*** RECORDS FOR PROCESSING Section Begins ***

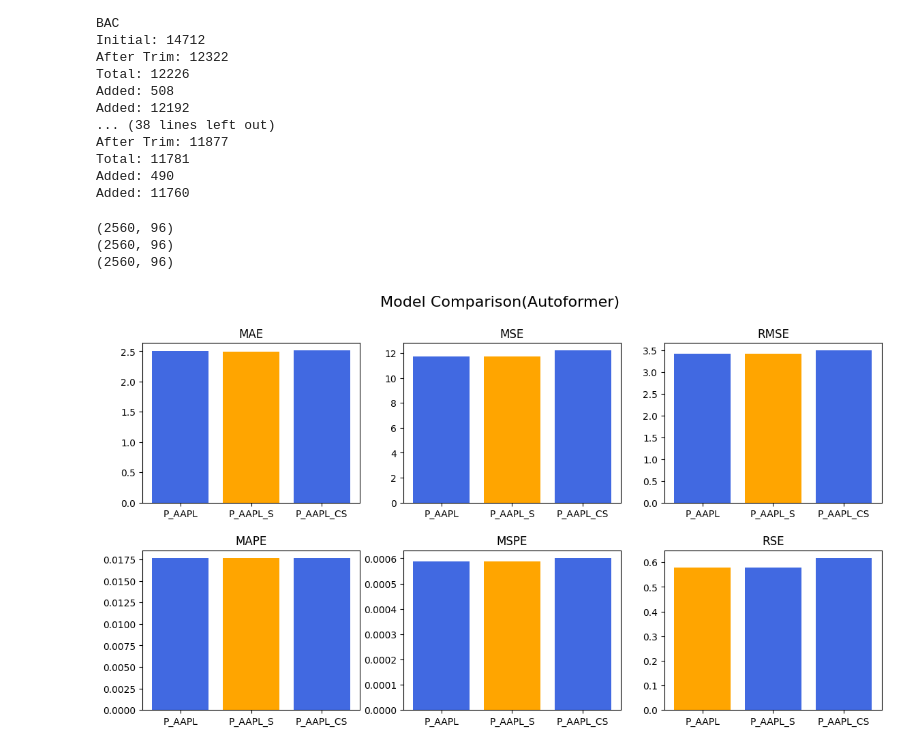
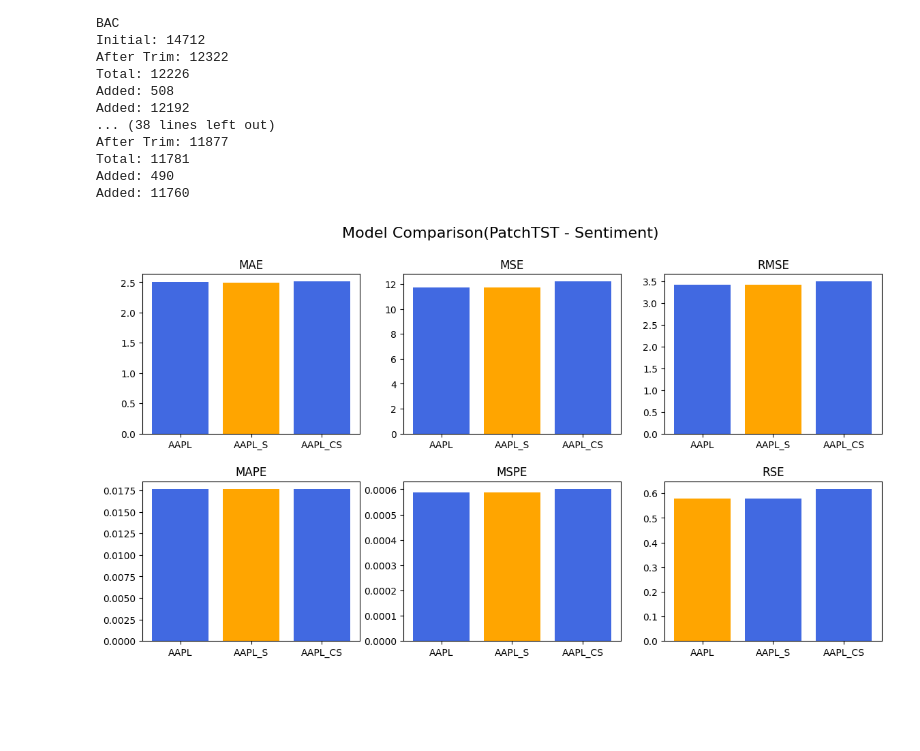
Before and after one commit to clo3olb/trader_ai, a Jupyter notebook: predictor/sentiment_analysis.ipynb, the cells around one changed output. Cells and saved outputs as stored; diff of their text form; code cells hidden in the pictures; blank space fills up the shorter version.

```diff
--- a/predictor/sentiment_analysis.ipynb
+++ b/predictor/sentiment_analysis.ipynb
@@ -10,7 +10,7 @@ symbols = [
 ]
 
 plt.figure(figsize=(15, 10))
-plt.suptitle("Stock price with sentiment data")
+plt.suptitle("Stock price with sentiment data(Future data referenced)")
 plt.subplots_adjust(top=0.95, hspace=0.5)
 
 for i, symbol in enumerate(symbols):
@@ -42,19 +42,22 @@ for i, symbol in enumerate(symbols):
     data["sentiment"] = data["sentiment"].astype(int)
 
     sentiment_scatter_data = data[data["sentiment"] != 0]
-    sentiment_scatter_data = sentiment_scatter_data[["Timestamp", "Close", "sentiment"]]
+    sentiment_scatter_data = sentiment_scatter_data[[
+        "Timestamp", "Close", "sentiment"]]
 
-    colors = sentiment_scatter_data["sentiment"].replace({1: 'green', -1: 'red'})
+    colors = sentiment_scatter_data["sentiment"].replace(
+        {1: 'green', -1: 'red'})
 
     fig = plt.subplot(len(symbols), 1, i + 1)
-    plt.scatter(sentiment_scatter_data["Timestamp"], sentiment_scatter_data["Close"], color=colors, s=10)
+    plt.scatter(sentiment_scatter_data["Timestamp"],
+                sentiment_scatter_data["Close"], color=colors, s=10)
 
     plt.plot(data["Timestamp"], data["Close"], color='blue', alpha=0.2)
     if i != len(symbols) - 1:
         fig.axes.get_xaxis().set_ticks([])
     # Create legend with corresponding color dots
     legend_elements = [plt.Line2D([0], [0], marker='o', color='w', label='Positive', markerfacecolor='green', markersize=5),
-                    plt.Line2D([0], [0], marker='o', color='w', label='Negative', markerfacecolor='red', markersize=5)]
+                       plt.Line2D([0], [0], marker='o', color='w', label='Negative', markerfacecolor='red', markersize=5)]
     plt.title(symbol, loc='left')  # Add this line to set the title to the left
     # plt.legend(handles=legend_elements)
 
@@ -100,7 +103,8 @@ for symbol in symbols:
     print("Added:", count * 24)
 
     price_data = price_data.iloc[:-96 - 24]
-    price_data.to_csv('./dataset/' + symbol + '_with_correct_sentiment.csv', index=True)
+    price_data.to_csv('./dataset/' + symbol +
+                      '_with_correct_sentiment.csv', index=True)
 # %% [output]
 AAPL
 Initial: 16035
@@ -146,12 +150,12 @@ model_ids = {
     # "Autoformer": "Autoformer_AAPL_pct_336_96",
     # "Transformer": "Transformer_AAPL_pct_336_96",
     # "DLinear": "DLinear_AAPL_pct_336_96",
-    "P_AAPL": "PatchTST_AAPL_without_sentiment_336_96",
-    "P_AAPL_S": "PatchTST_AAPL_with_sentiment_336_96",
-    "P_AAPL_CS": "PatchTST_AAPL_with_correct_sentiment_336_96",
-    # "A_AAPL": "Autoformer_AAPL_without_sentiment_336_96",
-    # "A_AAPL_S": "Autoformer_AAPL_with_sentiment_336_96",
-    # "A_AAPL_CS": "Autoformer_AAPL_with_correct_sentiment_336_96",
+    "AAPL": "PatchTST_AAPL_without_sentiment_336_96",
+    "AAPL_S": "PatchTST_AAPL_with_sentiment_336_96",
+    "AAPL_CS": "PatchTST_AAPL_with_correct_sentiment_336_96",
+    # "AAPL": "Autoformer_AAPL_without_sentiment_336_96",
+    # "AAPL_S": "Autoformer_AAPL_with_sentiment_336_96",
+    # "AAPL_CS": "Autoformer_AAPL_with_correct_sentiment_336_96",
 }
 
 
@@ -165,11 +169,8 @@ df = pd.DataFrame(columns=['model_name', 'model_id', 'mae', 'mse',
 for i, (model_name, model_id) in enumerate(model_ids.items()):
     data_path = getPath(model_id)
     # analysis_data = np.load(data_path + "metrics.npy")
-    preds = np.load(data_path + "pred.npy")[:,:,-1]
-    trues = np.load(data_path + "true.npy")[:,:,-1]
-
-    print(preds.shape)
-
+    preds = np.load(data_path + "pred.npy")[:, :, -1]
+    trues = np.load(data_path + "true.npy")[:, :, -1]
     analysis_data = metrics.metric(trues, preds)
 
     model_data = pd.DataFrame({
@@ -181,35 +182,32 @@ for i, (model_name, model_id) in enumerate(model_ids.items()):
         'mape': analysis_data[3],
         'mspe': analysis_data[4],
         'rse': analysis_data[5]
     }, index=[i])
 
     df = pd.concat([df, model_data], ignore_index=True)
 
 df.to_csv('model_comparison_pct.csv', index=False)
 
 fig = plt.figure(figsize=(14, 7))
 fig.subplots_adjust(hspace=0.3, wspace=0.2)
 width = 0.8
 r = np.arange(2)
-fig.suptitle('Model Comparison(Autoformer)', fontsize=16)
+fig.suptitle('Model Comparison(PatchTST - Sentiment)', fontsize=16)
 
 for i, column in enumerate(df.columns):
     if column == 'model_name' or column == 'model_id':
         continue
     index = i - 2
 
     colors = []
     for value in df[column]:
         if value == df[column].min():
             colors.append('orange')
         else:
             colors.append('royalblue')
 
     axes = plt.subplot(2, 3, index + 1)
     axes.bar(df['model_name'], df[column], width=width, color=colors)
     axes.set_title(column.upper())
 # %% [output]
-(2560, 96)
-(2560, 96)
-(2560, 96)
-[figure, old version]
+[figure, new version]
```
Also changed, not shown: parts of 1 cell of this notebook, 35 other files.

*** RECORDS FOR PROCESSING Section Ends ***
*** RECORDS FOR PROCESSING Section Begins ***

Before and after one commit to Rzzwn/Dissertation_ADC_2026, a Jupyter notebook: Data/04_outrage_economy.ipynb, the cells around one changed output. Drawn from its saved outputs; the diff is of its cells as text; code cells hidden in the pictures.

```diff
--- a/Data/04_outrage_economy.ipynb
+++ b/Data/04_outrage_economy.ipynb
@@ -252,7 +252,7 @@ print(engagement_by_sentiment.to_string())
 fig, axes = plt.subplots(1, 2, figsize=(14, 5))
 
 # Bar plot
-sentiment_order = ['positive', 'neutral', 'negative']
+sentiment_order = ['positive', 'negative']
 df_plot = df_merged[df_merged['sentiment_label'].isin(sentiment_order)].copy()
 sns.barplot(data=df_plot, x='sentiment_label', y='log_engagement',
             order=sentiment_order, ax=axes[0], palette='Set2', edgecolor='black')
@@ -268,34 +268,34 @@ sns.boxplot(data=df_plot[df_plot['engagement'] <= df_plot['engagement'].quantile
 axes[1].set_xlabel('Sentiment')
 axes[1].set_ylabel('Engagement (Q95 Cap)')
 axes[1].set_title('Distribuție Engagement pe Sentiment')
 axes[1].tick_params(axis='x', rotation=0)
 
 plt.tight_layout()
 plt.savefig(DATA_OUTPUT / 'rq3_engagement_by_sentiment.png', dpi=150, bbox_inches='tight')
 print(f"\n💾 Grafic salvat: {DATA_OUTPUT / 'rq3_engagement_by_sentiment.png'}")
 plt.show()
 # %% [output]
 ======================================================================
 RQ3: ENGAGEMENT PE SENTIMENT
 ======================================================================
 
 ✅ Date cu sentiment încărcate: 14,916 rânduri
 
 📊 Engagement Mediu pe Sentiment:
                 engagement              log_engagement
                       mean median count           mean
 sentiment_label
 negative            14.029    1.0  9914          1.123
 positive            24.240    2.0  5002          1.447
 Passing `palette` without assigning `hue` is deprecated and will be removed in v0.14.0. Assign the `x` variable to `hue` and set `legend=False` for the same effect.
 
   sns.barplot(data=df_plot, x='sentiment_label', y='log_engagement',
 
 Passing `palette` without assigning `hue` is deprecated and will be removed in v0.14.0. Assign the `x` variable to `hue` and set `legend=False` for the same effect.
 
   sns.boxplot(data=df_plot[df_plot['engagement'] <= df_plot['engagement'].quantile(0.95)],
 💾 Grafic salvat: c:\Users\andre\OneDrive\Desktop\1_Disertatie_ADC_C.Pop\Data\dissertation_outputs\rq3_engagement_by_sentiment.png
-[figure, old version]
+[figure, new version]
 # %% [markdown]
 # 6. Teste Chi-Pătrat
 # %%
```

*** RECORDS FOR PROCESSING Section Ends ***
*** RECORDS FOR PROCESSING Section Begins ***

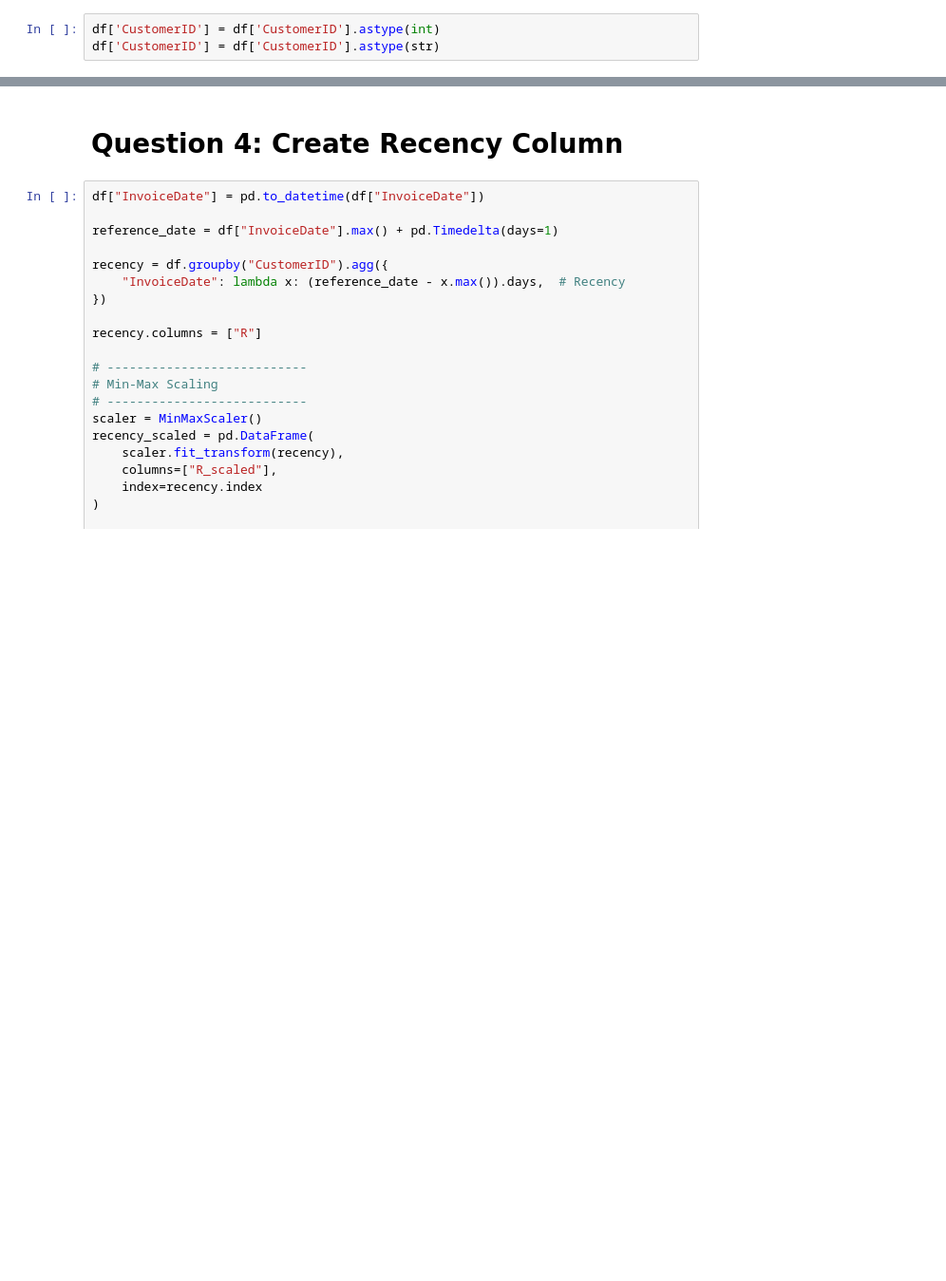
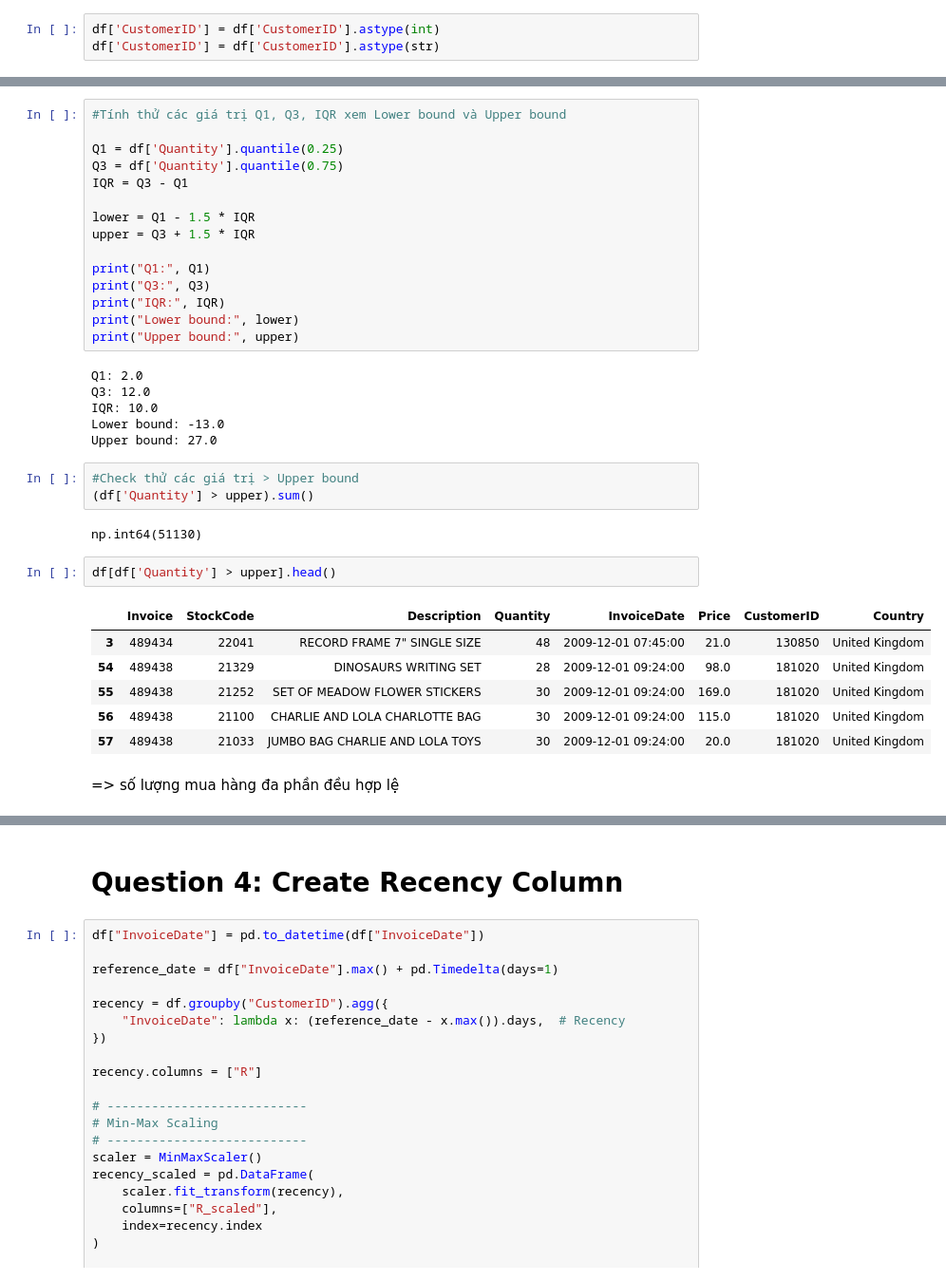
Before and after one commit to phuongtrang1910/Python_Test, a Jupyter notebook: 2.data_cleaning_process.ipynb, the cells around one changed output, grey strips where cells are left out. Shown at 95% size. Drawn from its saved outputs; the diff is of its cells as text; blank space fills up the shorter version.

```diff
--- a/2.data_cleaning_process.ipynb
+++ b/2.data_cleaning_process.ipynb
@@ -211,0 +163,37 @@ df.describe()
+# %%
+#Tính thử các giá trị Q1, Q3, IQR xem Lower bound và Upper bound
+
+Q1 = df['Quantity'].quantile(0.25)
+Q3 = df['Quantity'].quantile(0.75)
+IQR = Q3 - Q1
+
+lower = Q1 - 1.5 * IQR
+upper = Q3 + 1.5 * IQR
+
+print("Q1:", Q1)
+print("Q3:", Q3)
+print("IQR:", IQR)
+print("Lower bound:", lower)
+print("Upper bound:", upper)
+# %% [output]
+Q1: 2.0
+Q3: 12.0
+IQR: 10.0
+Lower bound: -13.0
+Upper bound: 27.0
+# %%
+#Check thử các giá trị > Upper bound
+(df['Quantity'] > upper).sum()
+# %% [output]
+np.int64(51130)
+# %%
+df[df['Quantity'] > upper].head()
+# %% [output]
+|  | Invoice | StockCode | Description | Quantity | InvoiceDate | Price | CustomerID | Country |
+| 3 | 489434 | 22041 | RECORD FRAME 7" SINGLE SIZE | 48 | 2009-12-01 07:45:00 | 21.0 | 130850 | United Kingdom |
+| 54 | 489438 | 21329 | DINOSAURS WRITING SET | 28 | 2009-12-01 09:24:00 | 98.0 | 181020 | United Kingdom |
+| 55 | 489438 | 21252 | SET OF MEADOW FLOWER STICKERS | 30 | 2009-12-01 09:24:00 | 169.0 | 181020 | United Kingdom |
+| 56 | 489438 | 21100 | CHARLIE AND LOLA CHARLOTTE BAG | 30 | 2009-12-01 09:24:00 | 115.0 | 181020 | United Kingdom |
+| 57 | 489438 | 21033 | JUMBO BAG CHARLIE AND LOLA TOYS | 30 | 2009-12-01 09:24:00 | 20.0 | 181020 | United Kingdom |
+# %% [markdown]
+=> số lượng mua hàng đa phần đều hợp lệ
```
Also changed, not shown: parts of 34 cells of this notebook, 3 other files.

*** RECORDS FOR PROCESSING Section Ends ***

Your answer should consist of the lines above that hold the word "this", copied exactly.

* _OUTPUT BELOW_:
     plt.title(symbol, loc='left')  # Add this line to set the title to the left
Also changed, not shown: parts of 1 cell of this notebook, 35 other files.
Also changed, not shown: parts of 34 cells of this notebook, 3 other files.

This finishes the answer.